Tip: Use the widget configuration's Scope settings to define which package to view as the root of the chart. For example, a team leader might want to focus on the package that is relevant to their team rather than viewing the full product hierarchy.
Click the pipeline's ID to open it.
In the Runs tab, you can see a code coverage bar on each pipeline run. Red represents the code lines that were not reached by any test runs. Green represents the code lines that were called at least once during the tests that ran as part of this pipeline run. Hover over the bar to see the exact numbers of files.
Use the Code coverage by package widget to quickly identify the largest areas in your code and the ones with the lowest code coverage. If important code packages are large and have low coverage, invest in creating more or better automated tests for those areas.
This widget is interactive and shows more information about the areas you hover over or click.
Each area in this sunburst chart represents a code package.
The size of each area indicates the amount of code lines in the package.
The color of the area represents the code coverage of this package. Red represents packages where no code lines were reached by any test runs. Green represents 100% code coverage. The colors and shades in between represent the range of code coverage percentage.
The circles represent the code package hierarchy, with the high-level packages closer to the center of the chart.
Hover over an area to see the package name and the code coverage percentage.
The outer rim of the chart represents code packages at the bottom of the hierarchy, which contain files. Click on areas in the outer rim to open a heatmap that shows coverage details per file.
Each area in the heatmap represents a file in the selected package.
- The size of an area indicates the amount of code lines in the file.
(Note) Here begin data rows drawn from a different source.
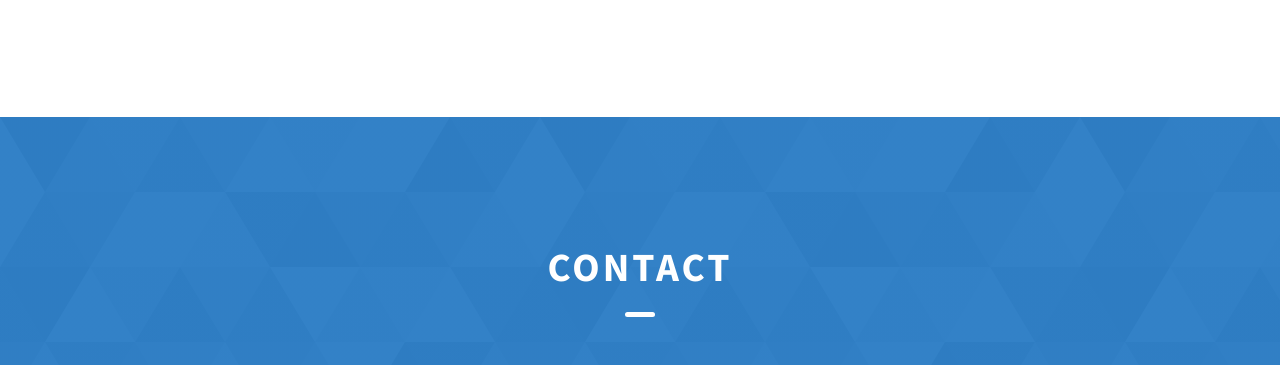
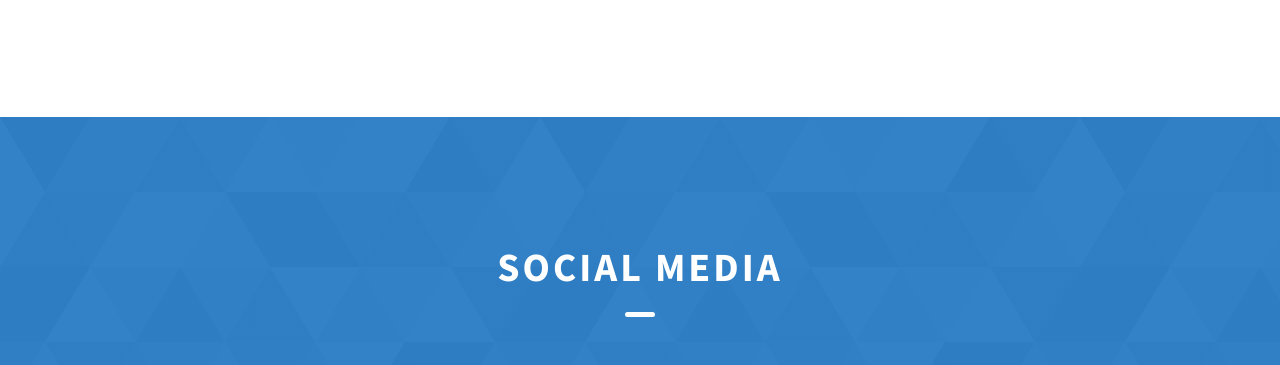
Before and after one commit to theranjitpandey/thisisranjitpandey, a website: page index.html in a window 1280 px wide. Shown: the part 4243-4608 px from the top of the page. Drawn offline with Linux system fonts and the light colour scheme.

Commit message:
Update index.html

```diff
--- a/index.html
+++ b/index.html
@@ -79,7 +79,7 @@
             </li>
 
             <li class="header__sm-menu-link">
-              <a href="./index.html#contact"> Contact </a>
+              <a href="form.html"> Contact Us </a>
             </li>
           </ul>
         </div>
@@ -302,7 +302,7 @@
     <section id="contact" class="contact sec-pad dynamicBg">
       <div class="main-container">
         <h2 class="heading heading-sec heading-sec__mb-med">
-          <span class="heading-sec__main heading-sec__main--lt">Contact</span>
+          <span class="heading-sec__main heading-sec__main--lt">Social Media</span>
           <span class="heading-sec__sub heading-sec__sub--lt">
           </span>
         </h2>
```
- The color of the area represents the level of code coverage.
- Hover over an area to see the exact number of lines and code coverage percentage.